Each line of the records below that holds "stop" should be returned.
== Segment start ==
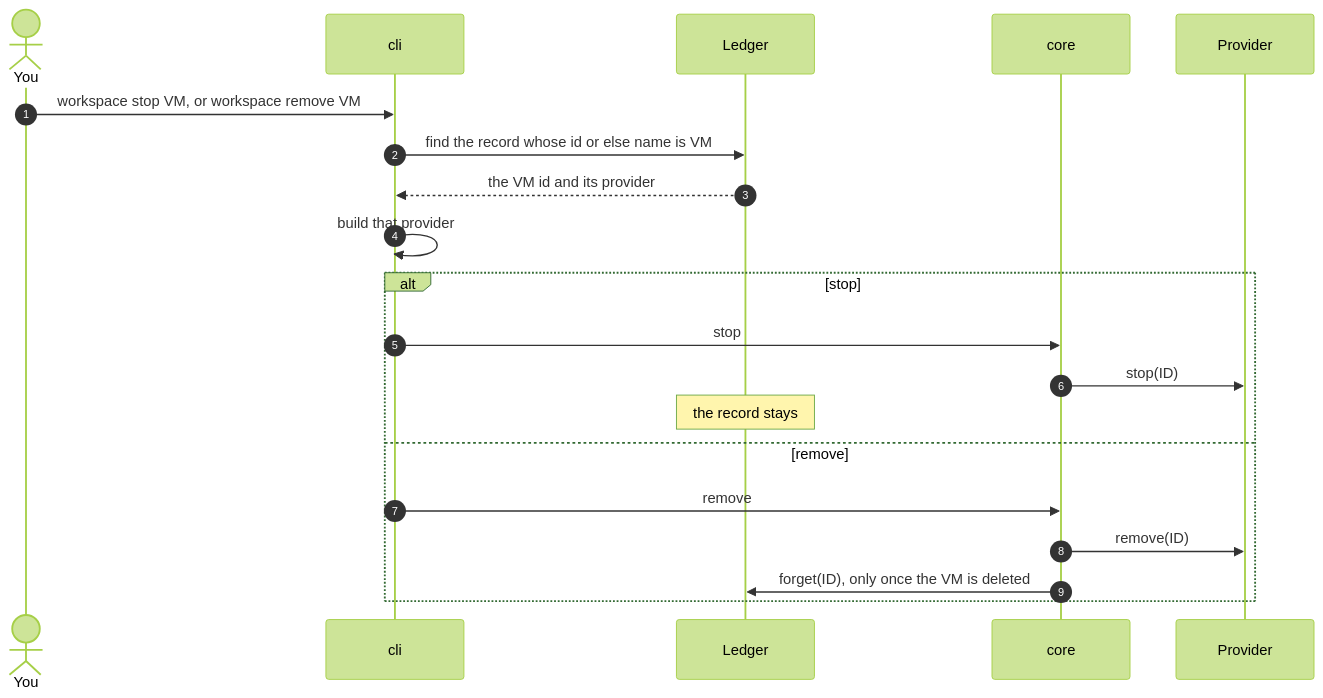
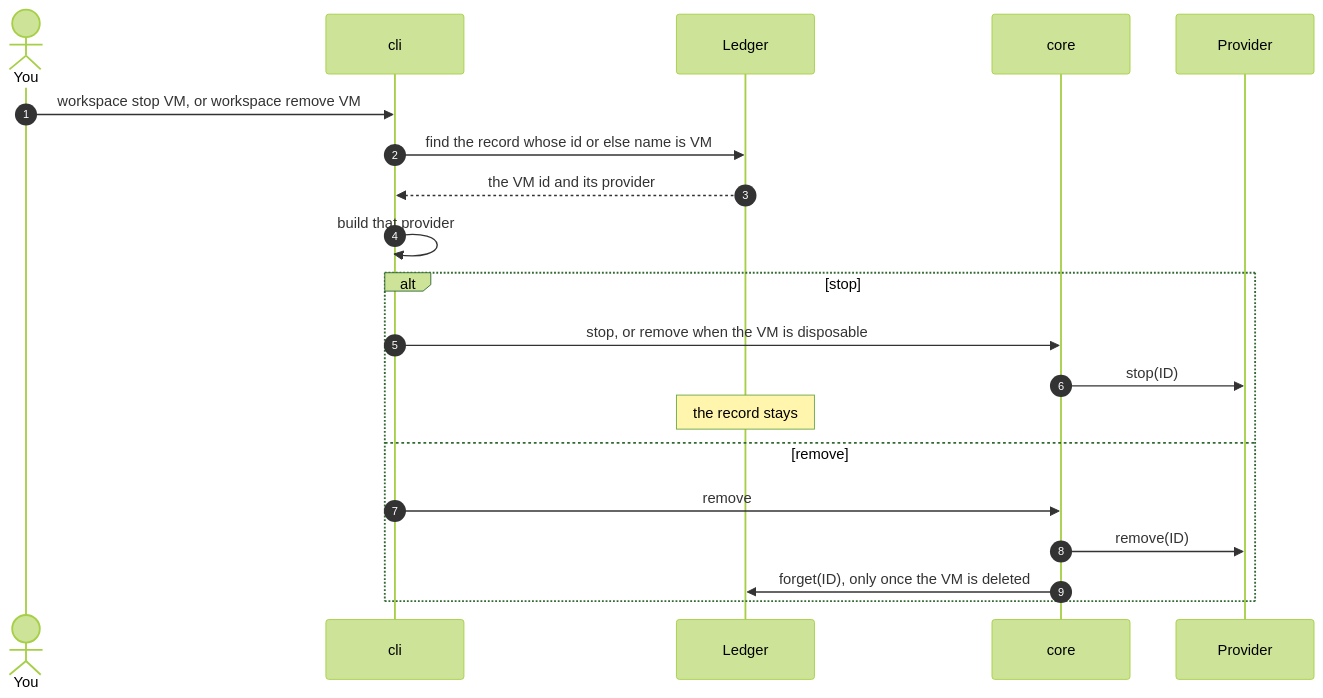
Before and after one commit to NextNodeSolutions/workspace: the fifth of 7 diagrams in docs/architecture.md, drawn with Mermaid (forest theme). The commit also changed other lines of this file and 48 other files, not shown here.

````diff
--- a/docs/architecture.md
+++ b/docs/architecture.md
@@ -113,22 +147,22 @@
 ```mermaid
 sequenceDiagram
     autonumber
     actor You
     participant CLI as cli
     participant L as Ledger
     participant Core as core
     participant P as Provider
     You->>CLI: workspace stop VM, or workspace remove VM
     CLI->>L: find the record whose id or else name is VM
     L-->>CLI: the VM id and its provider
     CLI->>CLI: build that provider
     alt stop
-        CLI->>Core: stop
+        CLI->>Core: stop, or remove when the VM is disposable
         Core->>P: stop(ID)
         Note over L: the record stays
     else remove
         CLI->>Core: remove
         Core->>P: remove(ID)
         Core->>L: forget(ID), only once the VM is deleted
     end
 ```
````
== Segment end ==
The completed task:
     You->>CLI: workspace stop VM, or workspace remove VM
     alt stop
-        CLI->>Core: stop
+        CLI->>Core: stop, or remove when the VM is disposable
         Core->>P: stop(ID)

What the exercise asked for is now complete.